DATA:
⟨
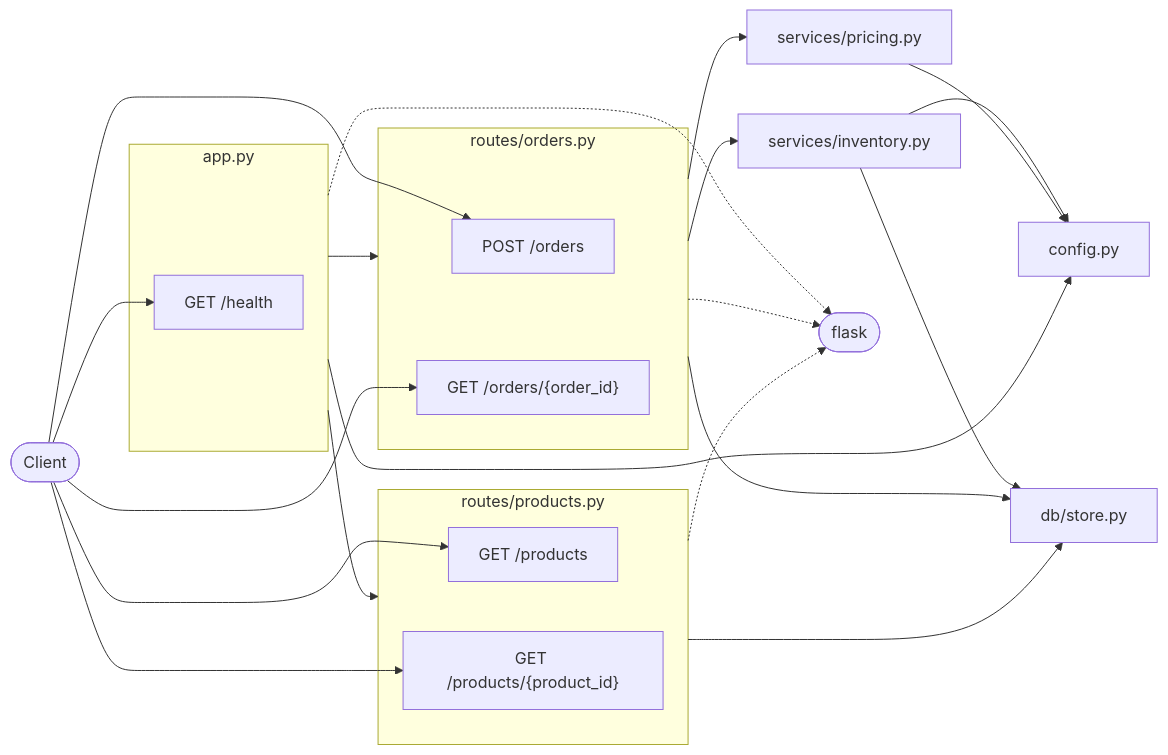
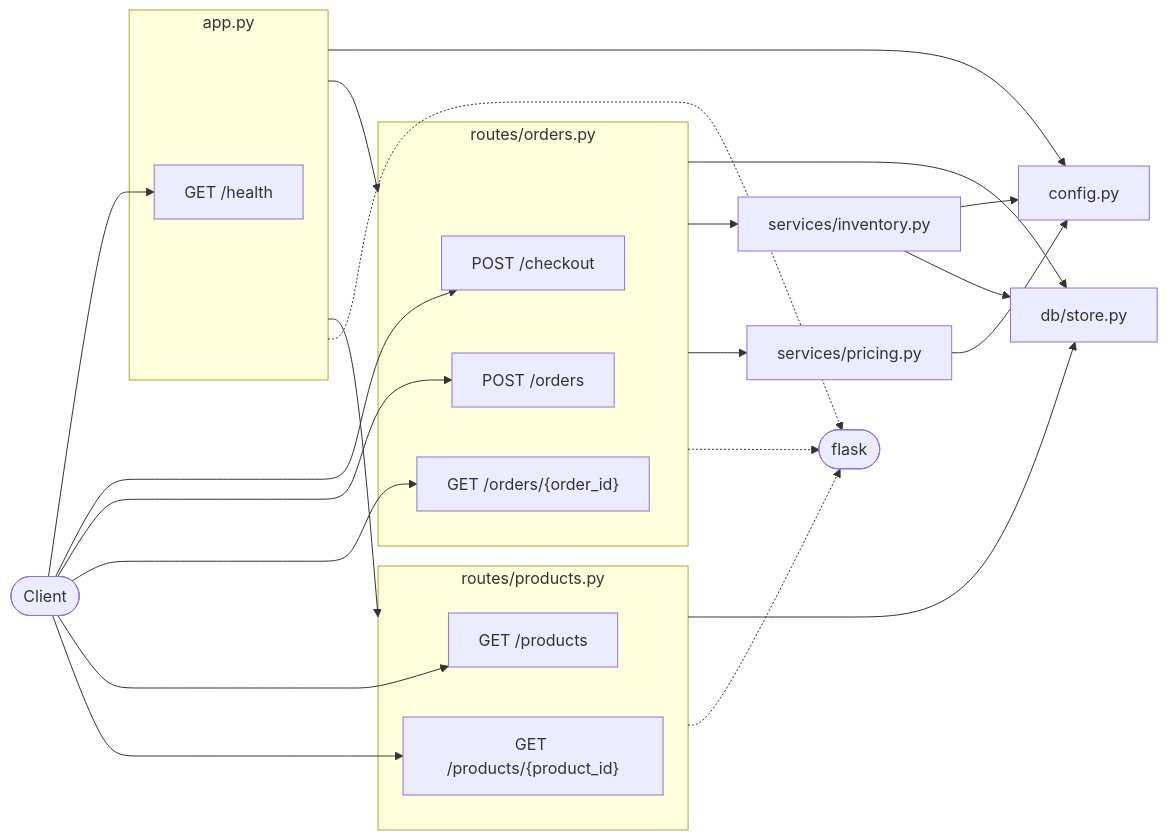
One commit to lambdaquill/shop-apis changed the first of 5 diagrams in docs/DOCUMENTATION.md. Above: the diagram before and after it, drawn with Mermaid. The commit also changed other lines of this file, not shown here.

Commit message:
docs: successfully auto-generate architecture and api mappings for /checkout

````diff
--- a/docs/DOCUMENTATION.md
+++ b/docs/DOCUMENTATION.md
@@ -34,38 +28,40 @@
 ```mermaid
 flowchart LR
   client([Client])
   subgraph m_app["app.py"]
     m_app_e0["GET /health"]
   end
   m_config["config.py"]
   m_db_store["db/store.py"]
   subgraph m_routes_orders["routes/orders.py"]
-    m_routes_orders_e0["POST /orders"]
-    m_routes_orders_e1["GET /orders/{order_id}"]
+    m_routes_orders_e0["POST /checkout"]
+    m_routes_orders_e1["POST /orders"]
+    m_routes_orders_e2["GET /orders/{order_id}"]
   end
   subgraph m_routes_products["routes/products.py"]
     m_routes_products_e0["GET /products"]
     m_routes_products_e1["GET /products/{product_id}"]
   end
   m_services_inventory["services/inventory.py"]
   m_services_pricing["services/pricing.py"]
   client --> m_app_e0
   client --> m_routes_orders_e0
   client --> m_routes_orders_e1
+  client --> m_routes_orders_e2
   client --> m_routes_products_e0
   client --> m_routes_products_e1
   m_app --> m_config
   m_app --> m_routes_orders
   m_app --> m_routes_products
   m_routes_orders --> m_db_store
   m_routes_orders --> m_services_inventory
   m_routes_orders --> m_services_pricing
   m_routes_products --> m_db_store
   m_services_inventory --> m_config
   m_services_inventory --> m_db_store
   m_services_pricing --> m_config
   ext_flask(["flask"])
   m_app -.-> ext_flask
   m_routes_orders -.-> ext_flask
   m_routes_products -.-> ext_flask
 ```
````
⟩
TASK REQUIREMENTS: Give the number, and nothing else, of lines in the listing above that include the word "DOCUMENTATION".

ANSWER SECTION: 3